◆ Activity ◆
Below are some records; return all of them exactly as they are.

(Exercise data begins)

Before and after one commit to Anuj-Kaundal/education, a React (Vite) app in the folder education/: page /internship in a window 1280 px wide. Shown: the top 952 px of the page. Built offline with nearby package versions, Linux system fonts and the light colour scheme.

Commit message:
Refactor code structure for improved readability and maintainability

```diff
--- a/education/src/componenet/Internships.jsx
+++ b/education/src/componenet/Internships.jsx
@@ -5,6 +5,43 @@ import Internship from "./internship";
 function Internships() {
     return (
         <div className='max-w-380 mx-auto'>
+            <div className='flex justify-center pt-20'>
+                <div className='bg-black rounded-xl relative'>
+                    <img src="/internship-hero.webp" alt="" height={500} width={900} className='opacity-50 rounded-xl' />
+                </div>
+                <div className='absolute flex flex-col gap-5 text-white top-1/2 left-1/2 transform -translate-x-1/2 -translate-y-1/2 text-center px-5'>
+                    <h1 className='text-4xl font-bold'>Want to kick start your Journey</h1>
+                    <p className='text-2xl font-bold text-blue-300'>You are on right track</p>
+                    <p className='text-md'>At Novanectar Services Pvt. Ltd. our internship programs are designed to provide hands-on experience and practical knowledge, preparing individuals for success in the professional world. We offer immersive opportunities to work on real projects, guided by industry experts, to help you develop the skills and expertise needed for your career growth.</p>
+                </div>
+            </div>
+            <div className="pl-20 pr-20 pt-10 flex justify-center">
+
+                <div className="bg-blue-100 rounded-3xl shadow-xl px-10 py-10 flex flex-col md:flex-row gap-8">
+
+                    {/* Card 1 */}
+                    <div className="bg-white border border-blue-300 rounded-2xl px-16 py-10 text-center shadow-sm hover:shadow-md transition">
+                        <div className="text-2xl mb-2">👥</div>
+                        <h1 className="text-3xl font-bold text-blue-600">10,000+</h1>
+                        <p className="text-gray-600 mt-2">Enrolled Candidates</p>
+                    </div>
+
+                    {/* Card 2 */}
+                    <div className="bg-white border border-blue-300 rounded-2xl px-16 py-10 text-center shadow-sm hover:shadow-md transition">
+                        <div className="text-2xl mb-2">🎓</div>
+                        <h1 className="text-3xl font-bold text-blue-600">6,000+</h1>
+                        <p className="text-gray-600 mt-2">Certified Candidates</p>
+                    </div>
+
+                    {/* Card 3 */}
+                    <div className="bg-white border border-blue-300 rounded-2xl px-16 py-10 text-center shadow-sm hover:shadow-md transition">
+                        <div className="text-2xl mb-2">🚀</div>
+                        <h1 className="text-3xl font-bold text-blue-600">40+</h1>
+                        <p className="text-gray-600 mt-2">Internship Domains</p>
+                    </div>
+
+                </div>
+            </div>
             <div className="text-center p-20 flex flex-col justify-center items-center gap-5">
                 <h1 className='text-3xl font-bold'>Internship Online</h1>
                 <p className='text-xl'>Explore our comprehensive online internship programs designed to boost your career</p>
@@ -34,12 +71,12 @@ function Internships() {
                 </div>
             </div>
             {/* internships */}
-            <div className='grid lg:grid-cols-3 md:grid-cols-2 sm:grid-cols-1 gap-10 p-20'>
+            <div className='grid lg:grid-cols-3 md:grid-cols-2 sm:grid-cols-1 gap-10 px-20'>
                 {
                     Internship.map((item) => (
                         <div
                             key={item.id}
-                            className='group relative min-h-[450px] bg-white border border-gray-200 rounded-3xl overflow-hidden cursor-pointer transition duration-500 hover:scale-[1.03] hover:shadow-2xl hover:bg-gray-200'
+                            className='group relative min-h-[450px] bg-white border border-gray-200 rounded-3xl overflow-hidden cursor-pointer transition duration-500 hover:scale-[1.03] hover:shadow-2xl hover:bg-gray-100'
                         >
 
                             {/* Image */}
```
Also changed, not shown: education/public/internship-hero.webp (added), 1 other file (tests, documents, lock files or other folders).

(Exercise data ends)

◆ Final answer ◆
Before and after one commit to Anuj-Kaundal/education, a React (Vite) app in the folder education/: page /internship in a window 1280 px wide. Shown: the top 952 px of the page. Built offline with nearby package versions, Linux system fonts and the light colour scheme.

Commit message:
Refactor code structure for improved readability and maintainability

```diff
--- a/education/src/componenet/Internships.jsx
+++ b/education/src/componenet/Internships.jsx
@@ -5,6 +5,43 @@ import Internship from "./internship";
 function Internships() {
     return (
         <div className='max-w-380 mx-auto'>
+            <div className='flex justify-center pt-20'>
+                <div className='bg-black rounded-xl relative'>
+                    <img src="/internship-hero.webp" alt="" height={500} width={900} className='opacity-50 rounded-xl' />
+                </div>
+                <div className='absolute flex flex-col gap-5 text-white top-1/2 left-1/2 transform -translate-x-1/2 -translate-y-1/2 text-center px-5'>
+                    <h1 className='text-4xl font-bold'>Want to kick start your Journey</h1>
+                    <p className='text-2xl font-bold text-blue-300'>You are on right track</p>
+                    <p className='text-md'>At Novanectar Services Pvt. Ltd. our internship programs are designed to provide hands-on experience and practical knowledge, preparing individuals for success in the professional world. We offer immersive opportunities to work on real projects, guided by industry experts, to help you develop the skills and expertise needed for your career growth.</p>
+                </div>
+            </div>
+            <div className="pl-20 pr-20 pt-10 flex justify-center">
+
+                <div className="bg-blue-100 rounded-3xl shadow-xl px-10 py-10 flex flex-col md:flex-row gap-8">
+
+                    {/* Card 1 */}
+                    <div className="bg-white border border-blue-300 rounded-2xl px-16 py-10 text-center shadow-sm hover:shadow-md transition">
+                        <div className="text-2xl mb-2">👥</div>
+                        <h1 className="text-3xl font-bold text-blue-600">10,000+</h1>
+                        <p className="text-gray-600 mt-2">Enrolled Candidates</p>
+                    </div>
+
+                    {/* Card 2 */}
+                    <div className="bg-white border border-blue-300 rounded-2xl px-16 py-10 text-center shadow-sm hover:shadow-md transition">
+                        <div className="text-2xl mb-2">🎓</div>
+                        <h1 className="text-3xl font-bold text-blue-600">6,000+</h1>
+                        <p className="text-gray-600 mt-2">Certified Candidates</p>
+                    </div>
+
+                    {/* Card 3 */}
+                    <div className="bg-white border border-blue-300 rounded-2xl px-16 py-10 text-center shadow-sm hover:shadow-md transition">
+                        <div className="text-2xl mb-2">🚀</div>
+                        <h1 className="text-3xl font-bold text-blue-600">40+</h1>
+                        <p className="text-gray-600 mt-2">Internship Domains</p>
+                    </div>
+
+                </div>
+            </div>
             <div className="text-center p-20 flex flex-col justify-center items-center gap-5">
                 <h1 className='text-3xl font-bold'>Internship Online</h1>
                 <p className='text-xl'>Explore our comprehensive online internship programs designed to boost your career</p>
@@ -34,12 +71,12 @@ function Internships() {
                 </div>
             </div>
             {/* internships */}
-            <div className='grid lg:grid-cols-3 md:grid-cols-2 sm:grid-cols-1 gap-10 p-20'>
+            <div className='grid lg:grid-cols-3 md:grid-cols-2 sm:grid-cols-1 gap-10 px-20'>
                 {
                     Internship.map((item) => (
                         <div
                             key={item.id}
-                            className='group relative min-h-[450px] bg-white border border-gray-200 rounded-3xl overflow-hidden cursor-pointer transition duration-500 hover:scale-[1.03] hover:shadow-2xl hover:bg-gray-200'
+                            className='group relative min-h-[450px] bg-white border border-gray-200 rounded-3xl overflow-hidden cursor-pointer transition duration-500 hover:scale-[1.03] hover:shadow-2xl hover:bg-gray-100'
                         >
 
                             {/* Image */}
```
Also changed, not shown: education/public/internship-hero.webp (added), 1 other file (tests, documents, lock files or other folders).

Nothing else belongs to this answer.